> [The problem]
Print the line that contains "Co-Authored-By: Claude Opus" and every line after it through the last line of the records below, exactly as written and nothing else.

> [Data excerpts]

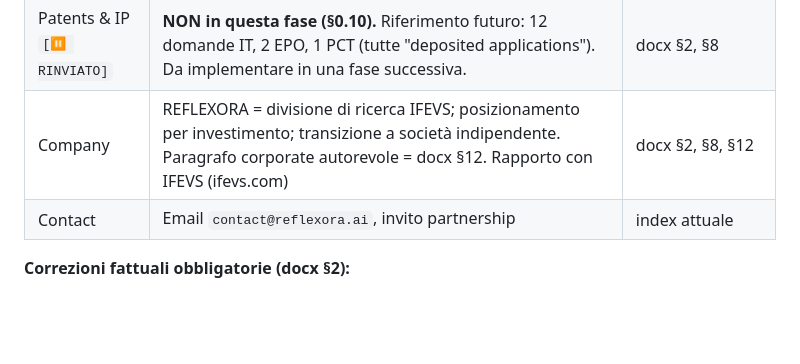
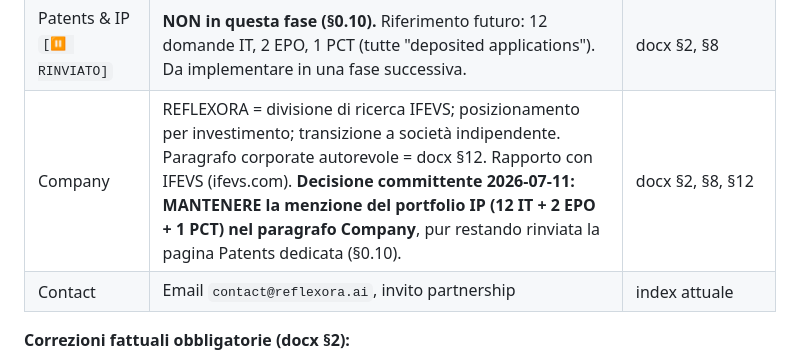
Before and after one commit to dalmamrk/reflexora.ai, a Markdown page: for_agents.md, the part around the change. Rendered like a GitHub page; blank space fills up the shorter version.

Commit message:
docs(plan): record decision to keep IP portfolio mention in Company copy
Co-Authored-By: Claude Opus 4.8 <noreply@anthropic.com>

```diff
--- a/for_agents.md
+++ b/for_agents.md
@@ -197,7 +197,7 @@ dove indicato, adattando solo per web (heading, liste).
 | Applications | **8 domini applicativi** (docx §8): robotica, mobilità, sistemi autonomi, energy harvesting (PV shadow), energy storage (battery reflex), sensing, edge AI, IoT. Home: 3 card sintetiche; pagina depth: copertura completa degli 8 domini con claim discipline | docx §8 "Application domains" + Overview.txt + Reflex Policy PDF §5 |
 | Research | **Articolo peer-reviewed** (Symmetry 2026, S7: bio-inspired edge AI), **due Perspective paper** (Physical AI / Reflex Policy, S2/S3), **prospettive Spatial AI e preprint** (S4/S5/S6 su Preprints.org), terminologia, agenda di ricerca, **glossario** (EROIE, Reflex Layer, Policy Layer, event-action trace, bounded authority, measured closure, compact observability). **Claim discipline** (§7 docx: risultati = simulazioni/stime finché non validati). ⚠️ DA VERIFICARE: riferimento EU grant EIC Pathfinder MultiSpin.AI (grant 101130046) — presente nei PDF, verificare se menzionarlo sul sito | docx §6, §7 + tutti i PDF |
 | Patents & IP `[⏸ RINVIATO]` | **NON in questa fase (§0.10).** Riferimento futuro: 12 domande IT, 2 EPO, 1 PCT (tutte "deposited applications"). Da implementare in una fase successiva. | docx §2, §8 |
-| Company | REFLEXORA = divisione di ricerca IFEVS; posizionamento per investimento; transizione a società indipendente. Paragrafo corporate autorevole = docx §12. Rapporto con IFEVS (ifevs.com) | docx §2, §8, §12 |
+| Company | REFLEXORA = divisione di ricerca IFEVS; posizionamento per investimento; transizione a società indipendente. Paragrafo corporate autorevole = docx §12. Rapporto con IFEVS (ifevs.com). **Decisione committente 2026-07-11: MANTENERE la menzione del portfolio IP (12 IT + 2 EPO + 1 PCT) nel paragrafo Company**, pur restando rinviata la pagina Patents dedicata (§0.10). | docx §2, §8, §12 |
 | Contact | Email `contact@reflexora.ai`, invito partnership | index attuale |
 
 **Correzioni fattuali obbligatorie (docx §2):**
```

> [Response]
Co-Authored-By: Claude Opus 4.8 <noreply@anthropic.com>

```diff
--- a/for_agents.md
+++ b/for_agents.md
@@ -197,7 +197,7 @@ dove indicato, adattando solo per web (heading, liste).
 | Applications | **8 domini applicativi** (docx §8): robotica, mobilità, sistemi autonomi, energy harvesting (PV shadow), energy storage (battery reflex), sensing, edge AI, IoT. Home: 3 card sintetiche; pagina depth: copertura completa degli 8 domini con claim discipline | docx §8 "Application domains" + Overview.txt + Reflex Policy PDF §5 |
 | Research | **Articolo peer-reviewed** (Symmetry 2026, S7: bio-inspired edge AI), **due Perspective paper** (Physical AI / Reflex Policy, S2/S3), **prospettive Spatial AI e preprint** (S4/S5/S6 su Preprints.org), terminologia, agenda di ricerca, **glossario** (EROIE, Reflex Layer, Policy Layer, event-action trace, bounded authority, measured closure, compact observability). **Claim discipline** (§7 docx: risultati = simulazioni/stime finché non validati). ⚠️ DA VERIFICARE: riferimento EU grant EIC Pathfinder MultiSpin.AI (grant 101130046) — presente nei PDF, verificare se menzionarlo sul sito | docx §6, §7 + tutti i PDF |
 | Patents & IP `[⏸ RINVIATO]` | **NON in questa fase (§0.10).** Riferimento futuro: 12 domande IT, 2 EPO, 1 PCT (tutte "deposited applications"). Da implementare in una fase successiva. | docx §2, §8 |
-| Company | REFLEXORA = divisione di ricerca IFEVS; posizionamento per investimento; transizione a società indipendente. Paragrafo corporate autorevole = docx §12. Rapporto con IFEVS (ifevs.com) | docx §2, §8, §12 |
+| Company | REFLEXORA = divisione di ricerca IFEVS; posizionamento per investimento; transizione a società indipendente. Paragrafo corporate autorevole = docx §12. Rapporto con IFEVS (ifevs.com). **Decisione committente 2026-07-11: MANTENERE la menzione del portfolio IP (12 IT + 2 EPO + 1 PCT) nel paragrafo Company**, pur restando rinviata la pagina Patents dedicata (§0.10). | docx §2, §8, §12 |
 | Contact | Email `contact@reflexora.ai`, invito partnership | index attuale |
 
 **Correzioni fattuali obbligatorie (docx §2):**
```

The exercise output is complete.